▸ **EXERCISE OBJECTIVE**
From the first line of the listing to the last, set down everything exactly, but skip the images.
□ □ □ □ □
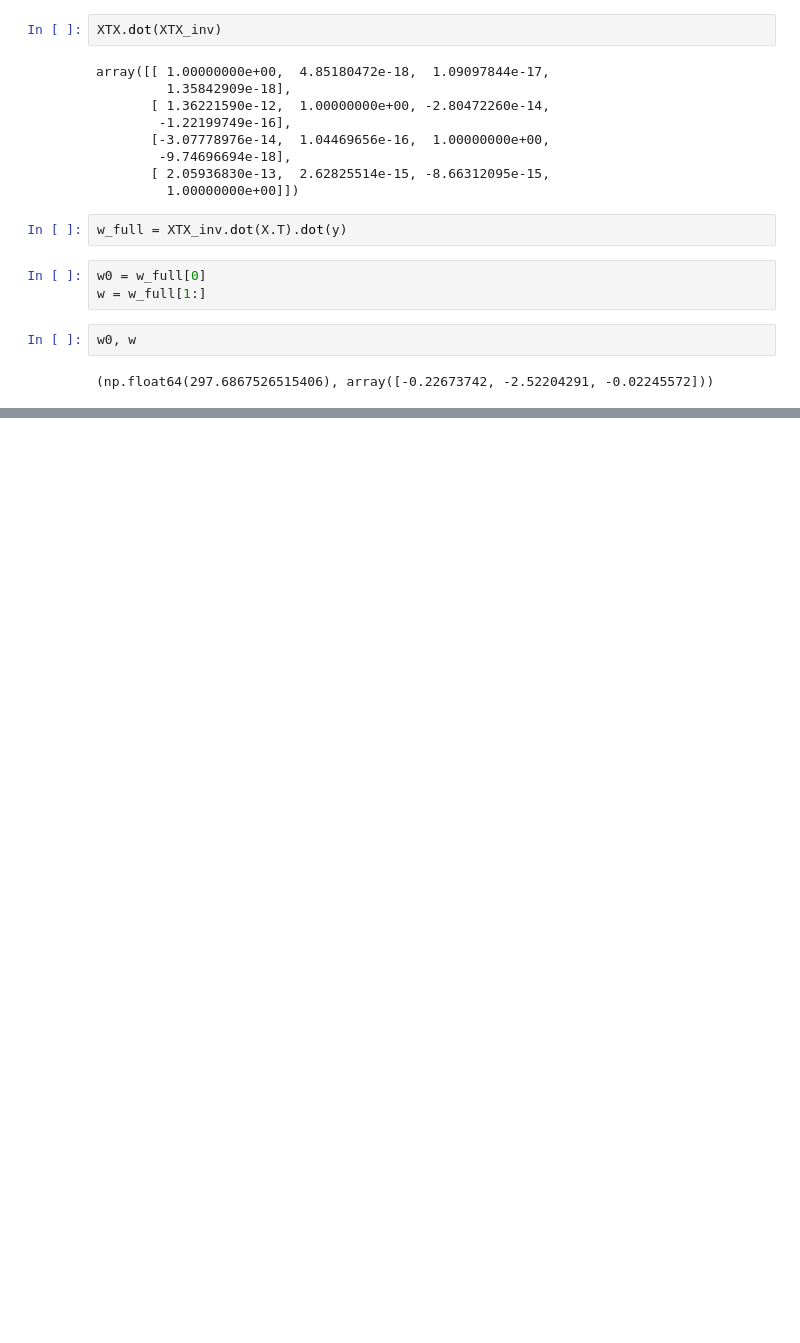
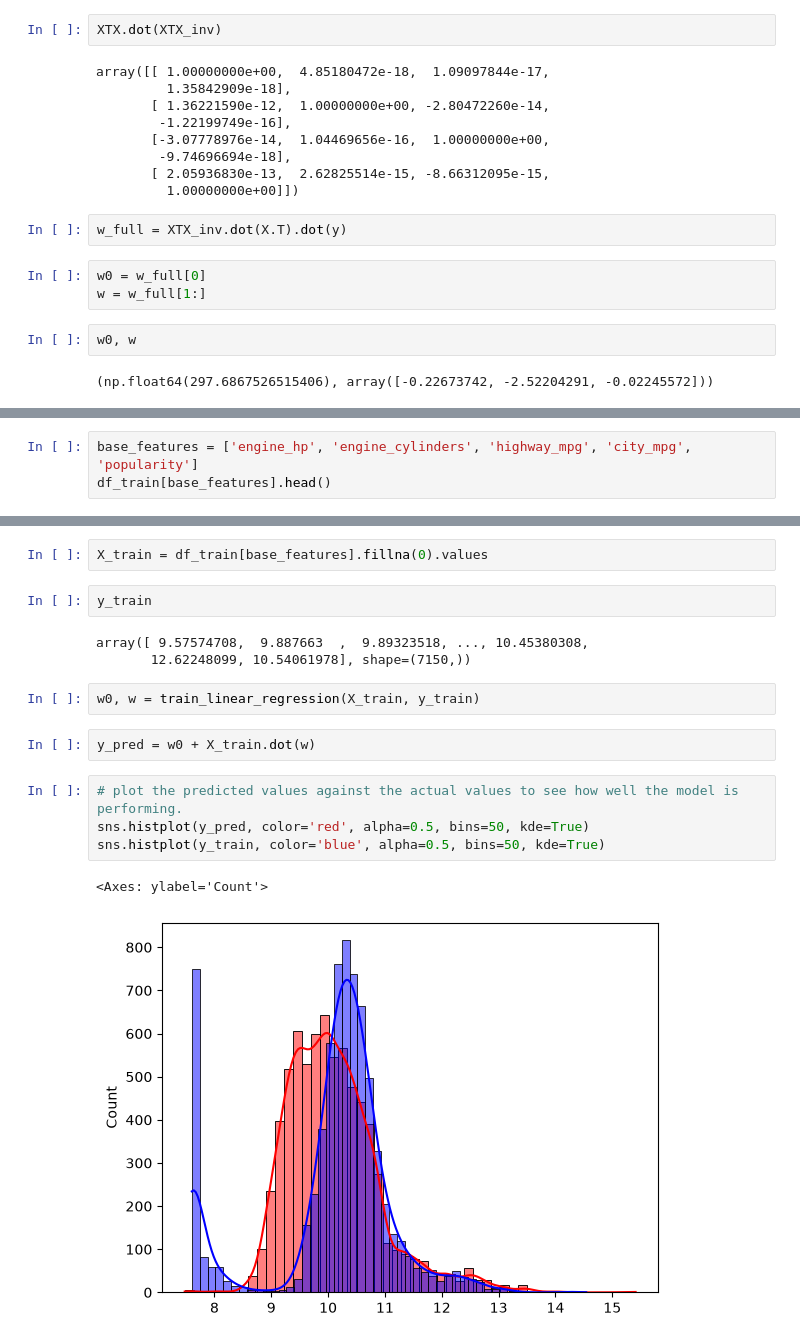
Before and after one commit to beebzee1722/ml_zoomcamp, a Jupyter notebook: 02-car_price/car_price.ipynb, the cells around one changed output, grey strips where cells are left out. Saved outputs shown, nothing was run; the diff lists cells and outputs as text; blank space fills up the shorter version.

```diff
--- a/02-car_price/car_price.ipynb
+++ b/02-car_price/car_price.ipynb
@@ -364,0 +375,3 @@ w0, w
+# %%
+base_features = ['engine_hp', 'engine_cylinders', 'highway_mpg', 'city_mpg', 'popularity']
+df_train[base_features].head()
@@ -364,0 +396,18 @@ w0, w
+# %%
+X_train = df_train[base_features].fillna(0).values
+# %%
+y_train
+# %% [output]
+array([ 9.57574708,  9.887663  ,  9.89323518, ..., 10.45380308,
+       12.62248099, 10.54061978], shape=(7150,))
+# %%
+w0, w = train_linear_regression(X_train, y_train)
+# %%
+y_pred = w0 + X_train.dot(w)
+# %%
+# plot the predicted values against the actual values to see how well the model is performing.
+sns.histplot(y_pred, color='red', alpha=0.5, bins=50, kde=True)
+sns.histplot(y_train, color='blue', alpha=0.5, bins=50, kde=True)
+# %% [output]
+<Axes: ylabel='Count'>
+[figure, added]
```
Also changed, not shown: parts of 10 cells of this notebook.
□ □ □ □ □
▸ **SOLUTION TO THIS TASK**
Before and after one commit to beebzee1722/ml_zoomcamp, a Jupyter notebook: 02-car_price/car_price.ipynb, the cells around one changed output, grey strips where cells are left out. Saved outputs shown, nothing was run; the diff lists cells and outputs as text; blank space fills up the shorter version.

```diff
--- a/02-car_price/car_price.ipynb
+++ b/02-car_price/car_price.ipynb
@@ -364,0 +375,3 @@ w0, w
+# %%
+base_features = ['engine_hp', 'engine_cylinders', 'highway_mpg', 'city_mpg', 'popularity']
+df_train[base_features].head()
@@ -364,0 +396,18 @@ w0, w
+# %%
+X_train = df_train[base_features].fillna(0).values
+# %%
+y_train
+# %% [output]
+array([ 9.57574708,  9.887663  ,  9.89323518, ..., 10.45380308,
+       12.62248099, 10.54061978], shape=(7150,))
+# %%
+w0, w = train_linear_regression(X_train, y_train)
+# %%
+y_pred = w0 + X_train.dot(w)
+# %%
+# plot the predicted values against the actual values to see how well the model is performing.
+sns.histplot(y_pred, color='red', alpha=0.5, bins=50, kde=True)
+sns.histplot(y_train, color='blue', alpha=0.5, bins=50, kde=True)
+# %% [output]
+<Axes: ylabel='Count'>
+[figure, added]
```
Also changed, not shown: parts of 10 cells of this notebook.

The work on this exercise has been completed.